== Segment start ==

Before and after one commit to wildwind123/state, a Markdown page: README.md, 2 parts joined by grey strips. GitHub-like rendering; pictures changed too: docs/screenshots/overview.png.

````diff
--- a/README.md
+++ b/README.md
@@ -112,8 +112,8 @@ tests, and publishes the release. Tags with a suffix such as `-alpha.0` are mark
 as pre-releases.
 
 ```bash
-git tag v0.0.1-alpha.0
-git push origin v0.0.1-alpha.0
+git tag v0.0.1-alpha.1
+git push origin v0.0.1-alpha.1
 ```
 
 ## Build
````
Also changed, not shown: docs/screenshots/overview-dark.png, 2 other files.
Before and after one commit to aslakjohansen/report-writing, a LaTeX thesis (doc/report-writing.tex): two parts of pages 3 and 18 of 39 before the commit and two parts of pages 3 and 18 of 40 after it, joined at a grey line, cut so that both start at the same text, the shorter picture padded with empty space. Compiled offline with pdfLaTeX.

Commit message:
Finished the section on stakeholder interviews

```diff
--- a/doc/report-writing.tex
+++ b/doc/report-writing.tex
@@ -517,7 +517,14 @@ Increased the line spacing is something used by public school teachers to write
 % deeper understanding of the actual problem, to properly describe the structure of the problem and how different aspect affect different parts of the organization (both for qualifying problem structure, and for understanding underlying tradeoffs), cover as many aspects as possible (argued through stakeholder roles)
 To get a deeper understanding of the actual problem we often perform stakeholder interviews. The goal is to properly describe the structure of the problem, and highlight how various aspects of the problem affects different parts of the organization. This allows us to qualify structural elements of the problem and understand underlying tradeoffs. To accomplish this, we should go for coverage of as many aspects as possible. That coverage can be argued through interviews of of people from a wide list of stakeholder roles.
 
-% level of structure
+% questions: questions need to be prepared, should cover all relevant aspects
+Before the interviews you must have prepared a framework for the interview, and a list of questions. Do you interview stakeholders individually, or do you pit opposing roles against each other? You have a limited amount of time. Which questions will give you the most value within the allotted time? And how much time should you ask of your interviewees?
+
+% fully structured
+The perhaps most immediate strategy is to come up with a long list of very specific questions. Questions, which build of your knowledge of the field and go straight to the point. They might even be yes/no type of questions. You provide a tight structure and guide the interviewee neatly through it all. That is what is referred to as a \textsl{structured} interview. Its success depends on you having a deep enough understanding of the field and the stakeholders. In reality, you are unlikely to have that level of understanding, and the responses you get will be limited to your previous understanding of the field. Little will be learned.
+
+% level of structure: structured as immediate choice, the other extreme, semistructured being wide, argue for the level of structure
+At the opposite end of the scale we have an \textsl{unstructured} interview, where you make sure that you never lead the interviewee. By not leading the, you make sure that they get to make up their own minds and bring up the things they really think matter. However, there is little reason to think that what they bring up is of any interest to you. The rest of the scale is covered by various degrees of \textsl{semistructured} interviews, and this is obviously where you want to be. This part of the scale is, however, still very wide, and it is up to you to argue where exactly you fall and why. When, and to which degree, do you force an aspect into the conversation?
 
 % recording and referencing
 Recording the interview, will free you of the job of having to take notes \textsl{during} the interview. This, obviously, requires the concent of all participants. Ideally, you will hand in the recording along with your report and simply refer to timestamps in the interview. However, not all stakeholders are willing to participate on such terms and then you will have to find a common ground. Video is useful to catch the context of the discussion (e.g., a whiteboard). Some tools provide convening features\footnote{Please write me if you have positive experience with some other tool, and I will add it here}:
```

== Segment end ==

Word for word, give the whole listing again.

Before and after one commit to wildwind123/state, a Markdown page: README.md, 2 parts joined by grey strips. GitHub-like rendering; pictures changed too: docs/screenshots/overview.png.

````diff
--- a/README.md
+++ b/README.md
@@ -112,8 +112,8 @@ tests, and publishes the release. Tags with a suffix such as `-alpha.0` are mark
 as pre-releases.
 
 ```bash
-git tag v0.0.1-alpha.0
-git push origin v0.0.1-alpha.0
+git tag v0.0.1-alpha.1
+git push origin v0.0.1-alpha.1
 ```
 
 ## Build
````
Also changed, not shown: docs/screenshots/overview-dark.png, 2 other files.
Before and after one commit to aslakjohansen/report-writing, a LaTeX thesis (doc/report-writing.tex): two parts of pages 3 and 18 of 39 before the commit and two parts of pages 3 and 18 of 40 after it, joined at a grey line, cut so that both start at the same text, the shorter picture padded with empty space. Compiled offline with pdfLaTeX.

Commit message:
Finished the section on stakeholder interviews

```diff
--- a/doc/report-writing.tex
+++ b/doc/report-writing.tex
@@ -517,7 +517,14 @@ Increased the line spacing is something used by public school teachers to write
 % deeper understanding of the actual problem, to properly describe the structure of the problem and how different aspect affect different parts of the organization (both for qualifying problem structure, and for understanding underlying tradeoffs), cover as many aspects as possible (argued through stakeholder roles)
 To get a deeper understanding of the actual problem we often perform stakeholder interviews. The goal is to properly describe the structure of the problem, and highlight how various aspects of the problem affects different parts of the organization. This allows us to qualify structural elements of the problem and understand underlying tradeoffs. To accomplish this, we should go for coverage of as many aspects as possible. That coverage can be argued through interviews of of people from a wide list of stakeholder roles.
 
-% level of structure
+% questions: questions need to be prepared, should cover all relevant aspects
+Before the interviews you must have prepared a framework for the interview, and a list of questions. Do you interview stakeholders individually, or do you pit opposing roles against each other? You have a limited amount of time. Which questions will give you the most value within the allotted time? And how much time should you ask of your interviewees?
+
+% fully structured
+The perhaps most immediate strategy is to come up with a long list of very specific questions. Questions, which build of your knowledge of the field and go straight to the point. They might even be yes/no type of questions. You provide a tight structure and guide the interviewee neatly through it all. That is what is referred to as a \textsl{structured} interview. Its success depends on you having a deep enough understanding of the field and the stakeholders. In reality, you are unlikely to have that level of understanding, and the responses you get will be limited to your previous understanding of the field. Little will be learned.
+
+% level of structure: structured as immediate choice, the other extreme, semistructured being wide, argue for the level of structure
+At the opposite end of the scale we have an \textsl{unstructured} interview, where you make sure that you never lead the interviewee. By not leading the, you make sure that they get to make up their own minds and bring up the things they really think matter. However, there is little reason to think that what they bring up is of any interest to you. The rest of the scale is covered by various degrees of \textsl{semistructured} interviews, and this is obviously where you want to be. This part of the scale is, however, still very wide, and it is up to you to argue where exactly you fall and why. When, and to which degree, do you force an aspect into the conversation?
 
 % recording and referencing
 Recording the interview, will free you of the job of having to take notes \textsl{during} the interview. This, obviously, requires the concent of all participants. Ideally, you will hand in the recording along with your report and simply refer to timestamps in the interview. However, not all stakeholders are willing to participate on such terms and then you will have to find a common ground. Video is useful to catch the context of the discussion (e.g., a whiteboard). Some tools provide convening features\footnote{Please write me if you have positive experience with some other tool, and I will add it here}:
```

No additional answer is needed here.